### What the task asks:
Your job is to report every line of the entries that has "from".

[Revision tracking records]
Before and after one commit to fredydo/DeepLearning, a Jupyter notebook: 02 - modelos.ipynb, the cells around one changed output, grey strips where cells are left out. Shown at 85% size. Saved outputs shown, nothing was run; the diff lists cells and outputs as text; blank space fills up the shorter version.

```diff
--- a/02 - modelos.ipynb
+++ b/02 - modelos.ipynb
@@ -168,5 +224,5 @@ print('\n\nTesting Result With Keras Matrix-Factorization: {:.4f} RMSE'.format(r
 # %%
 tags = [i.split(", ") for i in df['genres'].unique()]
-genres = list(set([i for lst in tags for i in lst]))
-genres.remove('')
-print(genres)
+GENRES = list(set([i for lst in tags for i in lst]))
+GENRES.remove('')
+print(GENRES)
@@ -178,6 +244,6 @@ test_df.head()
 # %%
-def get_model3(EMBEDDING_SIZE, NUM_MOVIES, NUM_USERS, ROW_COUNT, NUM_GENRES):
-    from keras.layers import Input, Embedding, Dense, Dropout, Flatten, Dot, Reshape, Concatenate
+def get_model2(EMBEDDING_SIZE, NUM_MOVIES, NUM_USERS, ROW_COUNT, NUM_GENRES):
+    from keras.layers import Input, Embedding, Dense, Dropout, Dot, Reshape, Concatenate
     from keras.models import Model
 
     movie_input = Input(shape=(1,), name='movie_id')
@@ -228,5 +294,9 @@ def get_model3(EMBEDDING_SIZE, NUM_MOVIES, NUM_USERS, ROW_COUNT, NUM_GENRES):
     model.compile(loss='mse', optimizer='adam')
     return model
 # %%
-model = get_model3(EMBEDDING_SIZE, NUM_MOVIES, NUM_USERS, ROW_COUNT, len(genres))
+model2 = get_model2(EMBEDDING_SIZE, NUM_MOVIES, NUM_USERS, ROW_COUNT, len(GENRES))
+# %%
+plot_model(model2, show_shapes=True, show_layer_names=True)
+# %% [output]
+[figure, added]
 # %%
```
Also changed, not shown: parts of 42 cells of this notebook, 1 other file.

### Output of the task:
-    from keras.layers import Input, Embedding, Dense, Dropout, Flatten, Dot, Reshape, Concatenate
+    from keras.layers import Input, Embedding, Dense, Dropout, Dot, Reshape, Concatenate
     from keras.models import Model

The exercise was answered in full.